Believe it or not, there are actually several atomic mass units … however, the one that’s standard – throughout chemistry, physics, biology, etc – is the unified atomic mass unit (symbol u). It is defined as 1/12 (one-twelfth) of the mass of an isolated carbon-12 atom, in its ground state, at rest. You’ll still sometime see the symbol amu – which stands for atomic mass unit – but that’s actually two, slightly different, units (and each is different from the unified atomic mass unit!) … these older units are defined in terms of oxygen (1/16th of an isolated oxygen-16 atom, and 1/16th of an ‘average’ oxygen atom).

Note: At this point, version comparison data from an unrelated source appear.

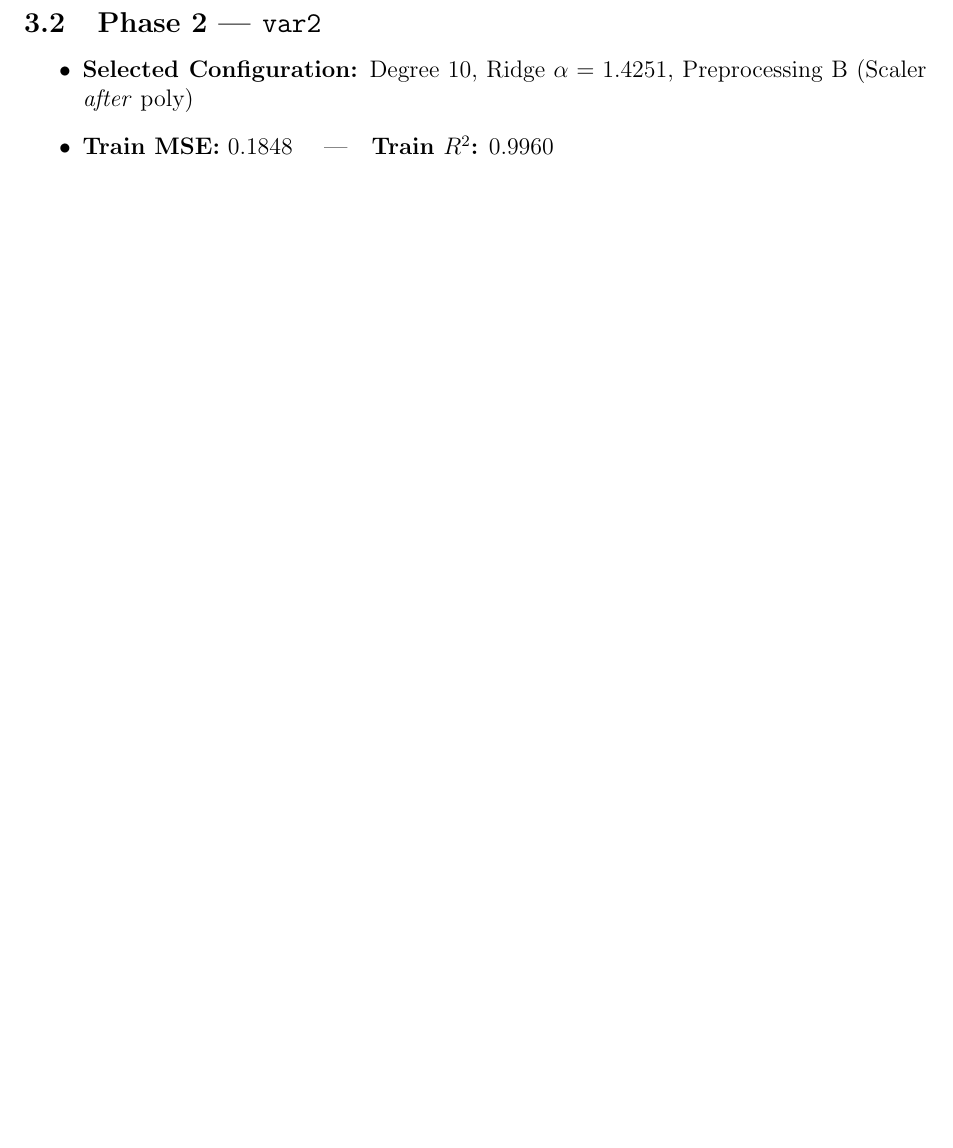
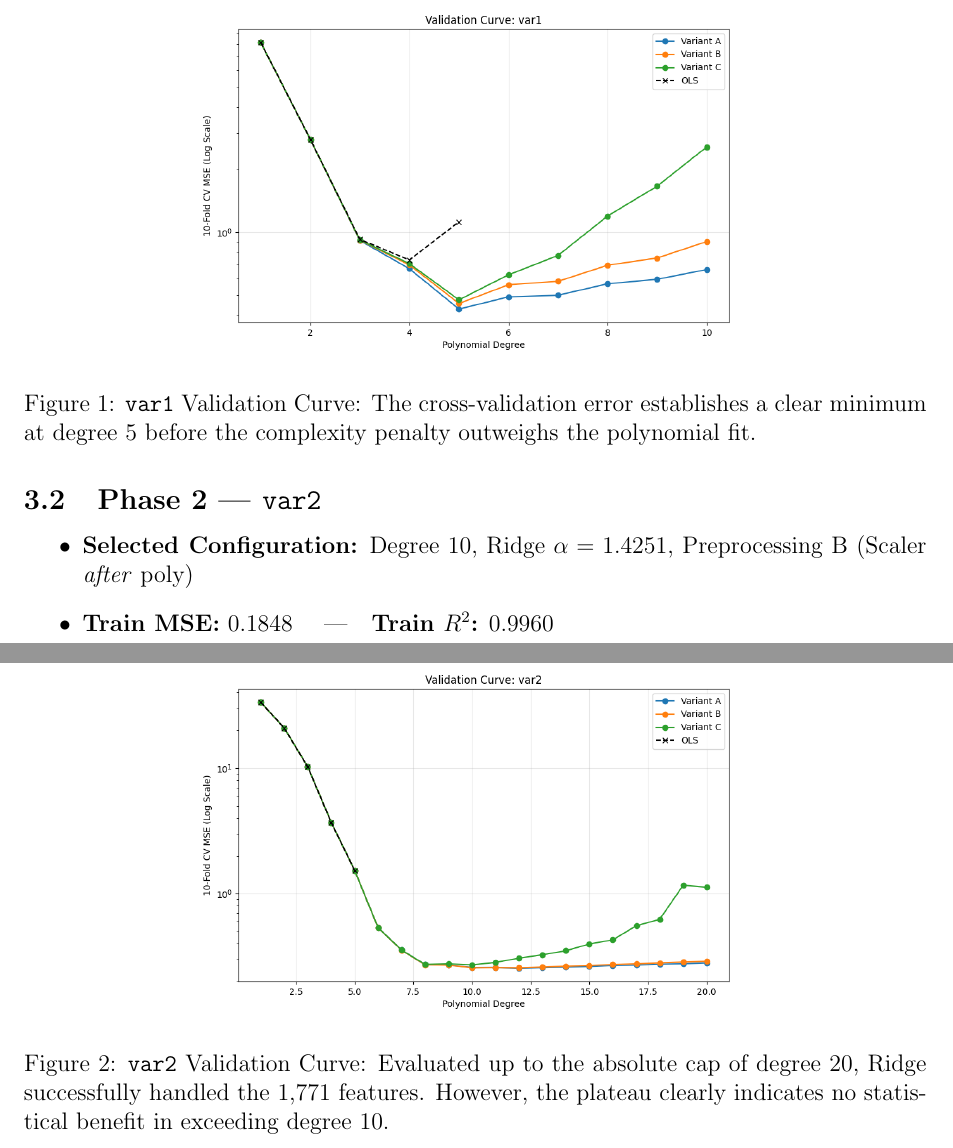
Before and after one commit to cskarthikk/ML-assignment_BT2024230, a LaTeX document (report/report.tex): part of page 3 of 3 before the commit and two parts of pages 3 and 4 of 4 after it, the two joined at a grey line, cut at the place of the change, the shorter picture padded with empty space. Compiled offline with pdfLaTeX.

Commit message:
Include validation curve plots in the LaTeX report

```diff
--- a/report/report.tex
+++ b/report/report.tex
@@ -66,6 +66,12 @@ Rather than blindly selecting the absolute minimum CV MSE (which can lead to ove
 \end{itemize}
 For \texttt{var1}, the absolute minimum mathematically occurred at Degree 5. Since no simpler degree existed within the 1-SE margin (degrees 1–4 underfit severely), Degree 5 was definitively selected. Because the raw data was strictly bounded within $[-1, 1]$, the unscaled monomial terms did not explode, rendering \texttt{StandardScaler} unnecessary.
 
+\begin{figure}[h!]
+    \centering
+    \includegraphics[width=0.7\textwidth]{plots/var1_val_curve.png}
+    \caption{\texttt{var1} Validation Curve: The cross-validation error establishes a clear minimum at degree 5 before the complexity penalty outweighs the polynomial fit.}
+\end{figure}
+
 \subsection{Phase 2 — \texttt{var2}}
 \begin{itemize}
     \item \textbf{Selected Configuration:} Degree 10, Ridge $\alpha = 1.4251$, Preprocessing B (Scaler \textit{after} poly)
@@ -74,4 +80,10 @@ For \texttt{var1}, the absolute minimum mathematically occurred at Degree 5. Sin
 \end{itemize}
 While the assignment permitted up to degree 20, the cross-validation curve demonstrated an optimal plateau. The absolute minimum CV MSE ($0.2550$) was technically discovered at Degree 12. However, applying the strict 1-SE rule successfully backed the selection down to \textbf{Degree 10}, saving immense computational complexity while maintaining statistical parity. Scaling the features \textit{after} polynomial expansion (Variant B) was required here to effectively normalize the wildly varied magnitudes of the massive feature space before applying the Ridge penalty.
 
+\begin{figure}[h!]
+    \centering
+    \includegraphics[width=0.7\textwidth]{plots/var2_val_curve.png}
+    \caption{\texttt{var2} Validation Curve: Evaluated up to the absolute cap of degree 20, Ridge successfully handled the 1,771 features. However, the plateau clearly indicates no statistical benefit in exceeding degree 10.}
+\end{figure}
+
 \end{document}
```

As it’s a unit of mass, the atomic mass unit (u) should also have a value, in kilograms, right? It does … 1.660 538 782(83) x 10-27 kg. How was this conversion worked out? After all, the kilogram is defined in terms of a bar of platinum-iridium alloy, sitting in a vault in Paris! First, it is important to recognize that the unified atomic mass unit is not an SI unit, but one that is accepted for use with the SI. Second, the kilogram and unified atomic mass unit are related via a primary SI unit, the mole, which is defined as “the amount of substance of a system which contains as many elementary entities as there are atoms in 0.012 kilogram of carbon 12“. Do you remember how many atoms there are in a mole of an element? Avogadro’s number! So, work out the Avogadro constant, and the conversion factor follows by a simple calculation …
The Dalton (symbol D, or Da) is the same as the unified atomic mass unit … why have two units then?!? In microbiology and biochemistry, many molecules have hundreds, or thousands, of constituent atoms, so it’s convenient to state their masses in terms of ‘thousands of unified atomic mass units’. That’s far too big a mouthful, so convention is to use kDa (kilodaltons).
Find out more on the (unified) atomic mass unit, from the Argonne National Laboratory, from the International Union of Pure and Applied Chemistry, and from the National Institute of Standards and Technology (NIST).
Learning to Breathe Mars Air and Mini-Detector Could Find Life on Mars or Anthrax at the Airport are two Universe Today articles relevant to the atomic mass unit.